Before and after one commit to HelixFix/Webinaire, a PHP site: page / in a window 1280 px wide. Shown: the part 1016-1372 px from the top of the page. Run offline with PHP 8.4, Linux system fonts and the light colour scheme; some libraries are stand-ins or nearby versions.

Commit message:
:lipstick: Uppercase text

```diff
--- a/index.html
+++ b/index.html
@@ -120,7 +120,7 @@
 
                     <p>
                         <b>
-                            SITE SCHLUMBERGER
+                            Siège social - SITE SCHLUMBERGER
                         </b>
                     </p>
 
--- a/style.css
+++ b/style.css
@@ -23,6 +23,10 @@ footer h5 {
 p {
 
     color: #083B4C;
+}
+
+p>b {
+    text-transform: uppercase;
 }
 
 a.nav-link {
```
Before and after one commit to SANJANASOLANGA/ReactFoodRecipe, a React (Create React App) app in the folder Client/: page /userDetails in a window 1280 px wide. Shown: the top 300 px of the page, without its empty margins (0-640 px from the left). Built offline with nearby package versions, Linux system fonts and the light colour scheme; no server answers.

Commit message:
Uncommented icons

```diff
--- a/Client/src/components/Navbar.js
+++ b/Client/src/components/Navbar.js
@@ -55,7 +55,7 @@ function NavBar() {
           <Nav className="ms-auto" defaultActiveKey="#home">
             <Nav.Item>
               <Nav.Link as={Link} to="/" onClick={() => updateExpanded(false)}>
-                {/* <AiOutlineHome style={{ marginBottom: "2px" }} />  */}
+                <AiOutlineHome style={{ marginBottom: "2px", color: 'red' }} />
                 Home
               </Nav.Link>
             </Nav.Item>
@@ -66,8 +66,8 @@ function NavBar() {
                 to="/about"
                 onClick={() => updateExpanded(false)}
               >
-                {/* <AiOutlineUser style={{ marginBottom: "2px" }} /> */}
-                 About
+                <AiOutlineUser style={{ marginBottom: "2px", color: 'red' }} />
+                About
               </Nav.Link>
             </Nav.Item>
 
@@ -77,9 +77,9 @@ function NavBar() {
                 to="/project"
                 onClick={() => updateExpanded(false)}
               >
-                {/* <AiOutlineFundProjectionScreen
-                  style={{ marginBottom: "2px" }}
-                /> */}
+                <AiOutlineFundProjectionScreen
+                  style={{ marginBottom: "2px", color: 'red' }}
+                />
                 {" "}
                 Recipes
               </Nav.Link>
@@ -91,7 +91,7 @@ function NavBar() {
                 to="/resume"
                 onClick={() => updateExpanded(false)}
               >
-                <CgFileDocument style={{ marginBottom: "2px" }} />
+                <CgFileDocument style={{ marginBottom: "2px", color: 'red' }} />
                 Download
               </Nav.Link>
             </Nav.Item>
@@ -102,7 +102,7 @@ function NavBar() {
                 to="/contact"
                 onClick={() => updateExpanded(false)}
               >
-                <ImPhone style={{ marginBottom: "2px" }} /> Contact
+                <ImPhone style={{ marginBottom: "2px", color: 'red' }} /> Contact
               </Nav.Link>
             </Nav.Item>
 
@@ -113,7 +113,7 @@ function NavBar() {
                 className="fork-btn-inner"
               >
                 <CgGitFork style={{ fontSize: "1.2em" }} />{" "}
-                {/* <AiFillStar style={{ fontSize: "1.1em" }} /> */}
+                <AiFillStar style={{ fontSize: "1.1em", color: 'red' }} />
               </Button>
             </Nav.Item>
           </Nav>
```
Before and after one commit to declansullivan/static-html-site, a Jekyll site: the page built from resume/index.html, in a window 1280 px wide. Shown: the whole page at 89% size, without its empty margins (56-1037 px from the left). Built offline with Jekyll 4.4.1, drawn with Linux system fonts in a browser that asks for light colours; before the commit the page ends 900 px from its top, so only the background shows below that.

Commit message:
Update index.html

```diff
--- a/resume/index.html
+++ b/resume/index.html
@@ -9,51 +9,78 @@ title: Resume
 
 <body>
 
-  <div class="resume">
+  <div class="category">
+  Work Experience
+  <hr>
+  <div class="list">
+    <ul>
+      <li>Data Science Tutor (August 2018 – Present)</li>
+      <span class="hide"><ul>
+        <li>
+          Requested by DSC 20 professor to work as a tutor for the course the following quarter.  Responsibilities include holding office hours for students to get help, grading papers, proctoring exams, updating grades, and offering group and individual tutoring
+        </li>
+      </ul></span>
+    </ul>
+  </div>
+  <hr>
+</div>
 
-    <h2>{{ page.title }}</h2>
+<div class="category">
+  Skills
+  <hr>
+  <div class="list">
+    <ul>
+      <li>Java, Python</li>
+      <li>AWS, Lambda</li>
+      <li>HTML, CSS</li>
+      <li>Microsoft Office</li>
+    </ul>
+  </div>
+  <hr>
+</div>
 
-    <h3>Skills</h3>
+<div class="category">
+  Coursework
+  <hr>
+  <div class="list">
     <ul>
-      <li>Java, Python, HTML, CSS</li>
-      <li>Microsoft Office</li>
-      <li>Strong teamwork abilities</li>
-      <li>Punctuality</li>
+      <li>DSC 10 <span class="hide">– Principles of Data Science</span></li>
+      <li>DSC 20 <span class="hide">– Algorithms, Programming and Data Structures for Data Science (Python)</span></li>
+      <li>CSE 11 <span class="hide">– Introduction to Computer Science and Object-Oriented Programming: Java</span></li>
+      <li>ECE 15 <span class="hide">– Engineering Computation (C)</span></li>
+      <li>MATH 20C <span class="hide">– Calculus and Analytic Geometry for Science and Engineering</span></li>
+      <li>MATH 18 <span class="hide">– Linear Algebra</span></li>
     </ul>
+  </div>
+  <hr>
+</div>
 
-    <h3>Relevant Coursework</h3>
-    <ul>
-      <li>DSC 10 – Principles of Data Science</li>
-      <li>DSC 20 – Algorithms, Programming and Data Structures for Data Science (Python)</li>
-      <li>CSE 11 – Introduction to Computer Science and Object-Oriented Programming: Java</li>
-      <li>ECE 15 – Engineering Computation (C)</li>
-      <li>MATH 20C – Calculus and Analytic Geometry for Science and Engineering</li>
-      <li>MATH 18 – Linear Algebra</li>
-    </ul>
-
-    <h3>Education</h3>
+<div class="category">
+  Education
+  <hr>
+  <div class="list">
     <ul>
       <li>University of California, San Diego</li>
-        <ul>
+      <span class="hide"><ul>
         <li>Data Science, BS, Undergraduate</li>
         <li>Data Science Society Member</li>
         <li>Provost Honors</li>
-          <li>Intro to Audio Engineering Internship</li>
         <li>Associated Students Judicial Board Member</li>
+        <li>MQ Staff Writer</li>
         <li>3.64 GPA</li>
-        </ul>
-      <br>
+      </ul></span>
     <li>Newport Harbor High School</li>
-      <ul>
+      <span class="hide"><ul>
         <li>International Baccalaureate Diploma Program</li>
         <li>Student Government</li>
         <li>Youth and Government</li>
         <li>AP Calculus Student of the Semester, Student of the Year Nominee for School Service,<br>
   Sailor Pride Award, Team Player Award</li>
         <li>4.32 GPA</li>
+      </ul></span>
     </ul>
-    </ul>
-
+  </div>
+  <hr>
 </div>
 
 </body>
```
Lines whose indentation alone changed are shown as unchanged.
_ _ _ _ _
§ **Problem statement**
The records above need to be retyped in full, exactly as given.

§ **Answer for this exercise**
Before and after one commit to HelixFix/Webinaire, a PHP site: page / in a window 1280 px wide. Shown: the part 1016-1372 px from the top of the page. Run offline with PHP 8.4, Linux system fonts and the light colour scheme; some libraries are stand-ins or nearby versions.

Commit message:
:lipstick: Uppercase text

```diff
--- a/index.html
+++ b/index.html
@@ -120,7 +120,7 @@
 
                     <p>
                         <b>
-                            SITE SCHLUMBERGER
+                            Siège social - SITE SCHLUMBERGER
                         </b>
                     </p>
 
--- a/style.css
+++ b/style.css
@@ -23,6 +23,10 @@ footer h5 {
 p {
 
     color: #083B4C;
+}
+
+p>b {
+    text-transform: uppercase;
 }
 
 a.nav-link {
```
Before and after one commit to SANJANASOLANGA/ReactFoodRecipe, a React (Create React App) app in the folder Client/: page /userDetails in a window 1280 px wide. Shown: the top 300 px of the page, without its empty margins (0-640 px from the left). Built offline with nearby package versions, Linux system fonts and the light colour scheme; no server answers.

Commit message:
Uncommented icons

```diff
--- a/Client/src/components/Navbar.js
+++ b/Client/src/components/Navbar.js
@@ -55,7 +55,7 @@ function NavBar() {
           <Nav className="ms-auto" defaultActiveKey="#home">
             <Nav.Item>
               <Nav.Link as={Link} to="/" onClick={() => updateExpanded(false)}>
-                {/* <AiOutlineHome style={{ marginBottom: "2px" }} />  */}
+                <AiOutlineHome style={{ marginBottom: "2px", color: 'red' }} />
                 Home
               </Nav.Link>
             </Nav.Item>
@@ -66,8 +66,8 @@ function NavBar() {
                 to="/about"
                 onClick={() => updateExpanded(false)}
               >
-                {/* <AiOutlineUser style={{ marginBottom: "2px" }} /> */}
-                 About
+                <AiOutlineUser style={{ marginBottom: "2px", color: 'red' }} />
+                About
               </Nav.Link>
             </Nav.Item>
 
@@ -77,9 +77,9 @@ function NavBar() {
                 to="/project"
                 onClick={() => updateExpanded(false)}
               >
-                {/* <AiOutlineFundProjectionScreen
-                  style={{ marginBottom: "2px" }}
-                /> */}
+                <AiOutlineFundProjectionScreen
+                  style={{ marginBottom: "2px", color: 'red' }}
+                />
                 {" "}
                 Recipes
               </Nav.Link>
@@ -91,7 +91,7 @@ function NavBar() {
                 to="/resume"
                 onClick={() => updateExpanded(false)}
               >
-                <CgFileDocument style={{ marginBottom: "2px" }} />
+                <CgFileDocument style={{ marginBottom: "2px", color: 'red' }} />
                 Download
               </Nav.Link>
             </Nav.Item>
@@ -102,7 +102,7 @@ function NavBar() {
                 to="/contact"
                 onClick={() => updateExpanded(false)}
               >
-                <ImPhone style={{ marginBottom: "2px" }} /> Contact
+                <ImPhone style={{ marginBottom: "2px", color: 'red' }} /> Contact
               </Nav.Link>
             </Nav.Item>
 
@@ -113,7 +113,7 @@ function NavBar() {
                 className="fork-btn-inner"
               >
                 <CgGitFork style={{ fontSize: "1.2em" }} />{" "}
-                {/* <AiFillStar style={{ fontSize: "1.1em" }} /> */}
+                <AiFillStar style={{ fontSize: "1.1em", color: 'red' }} />
               </Button>
             </Nav.Item>
           </Nav>
```
Before and after one commit to declansullivan/static-html-site, a Jekyll site: the page built from resume/index.html, in a window 1280 px wide. Shown: the whole page at 89% size, without its empty margins (56-1037 px from the left). Built offline with Jekyll 4.4.1, drawn with Linux system fonts in a browser that asks for light colours; before the commit the page ends 900 px from its top, so only the background shows below that.

Commit message:
Update index.html

```diff
--- a/resume/index.html
+++ b/resume/index.html
@@ -9,51 +9,78 @@ title: Resume
 
 <body>
 
-  <div class="resume">
+  <div class="category">
+  Work Experience
+  <hr>
+  <div class="list">
+    <ul>
+      <li>Data Science Tutor (August 2018 – Present)</li>
+      <span class="hide"><ul>
+        <li>
+          Requested by DSC 20 professor to work as a tutor for the course the following quarter.  Responsibilities include holding office hours for students to get help, grading papers, proctoring exams, updating grades, and offering group and individual tutoring
+        </li>
+      </ul></span>
+    </ul>
+  </div>
+  <hr>
+</div>
 
-    <h2>{{ page.title }}</h2>
+<div class="category">
+  Skills
+  <hr>
+  <div class="list">
+    <ul>
+      <li>Java, Python</li>
+      <li>AWS, Lambda</li>
+      <li>HTML, CSS</li>
+      <li>Microsoft Office</li>
+    </ul>
+  </div>
+  <hr>
+</div>
 
-    <h3>Skills</h3>
+<div class="category">
+  Coursework
+  <hr>
+  <div class="list">
     <ul>
-      <li>Java, Python, HTML, CSS</li>
-      <li>Microsoft Office</li>
-      <li>Strong teamwork abilities</li>
-      <li>Punctuality</li>
+      <li>DSC 10 <span class="hide">– Principles of Data Science</span></li>
+      <li>DSC 20 <span class="hide">– Algorithms, Programming and Data Structures for Data Science (Python)</span></li>
+      <li>CSE 11 <span class="hide">– Introduction to Computer Science and Object-Oriented Programming: Java</span></li>
+      <li>ECE 15 <span class="hide">– Engineering Computation (C)</span></li>
+      <li>MATH 20C <span class="hide">– Calculus and Analytic Geometry for Science and Engineering</span></li>
+      <li>MATH 18 <span class="hide">– Linear Algebra</span></li>
     </ul>
+  </div>
+  <hr>
+</div>
 
-    <h3>Relevant Coursework</h3>
-    <ul>
-      <li>DSC 10 – Principles of Data Science</li>
-      <li>DSC 20 – Algorithms, Programming and Data Structures for Data Science (Python)</li>
-      <li>CSE 11 – Introduction to Computer Science and Object-Oriented Programming: Java</li>
-      <li>ECE 15 – Engineering Computation (C)</li>
-      <li>MATH 20C – Calculus and Analytic Geometry for Science and Engineering</li>
-      <li>MATH 18 – Linear Algebra</li>
-    </ul>
-
-    <h3>Education</h3>
+<div class="category">
+  Education
+  <hr>
+  <div class="list">
     <ul>
       <li>University of California, San Diego</li>
-        <ul>
+      <span class="hide"><ul>
         <li>Data Science, BS, Undergraduate</li>
         <li>Data Science Society Member</li>
         <li>Provost Honors</li>
-          <li>Intro to Audio Engineering Internship</li>
         <li>Associated Students Judicial Board Member</li>
+        <li>MQ Staff Writer</li>
         <li>3.64 GPA</li>
-        </ul>
-      <br>
+      </ul></span>
     <li>Newport Harbor High School</li>
-      <ul>
+      <span class="hide"><ul>
         <li>International Baccalaureate Diploma Program</li>
         <li>Student Government</li>
         <li>Youth and Government</li>
         <li>AP Calculus Student of the Semester, Student of the Year Nominee for School Service,<br>
   Sailor Pride Award, Team Player Award</li>
         <li>4.32 GPA</li>
+      </ul></span>
     </ul>
-    </ul>
-
+  </div>
+  <hr>
 </div>
 
 </body>
```
Lines whose indentation alone changed are shown as unchanged.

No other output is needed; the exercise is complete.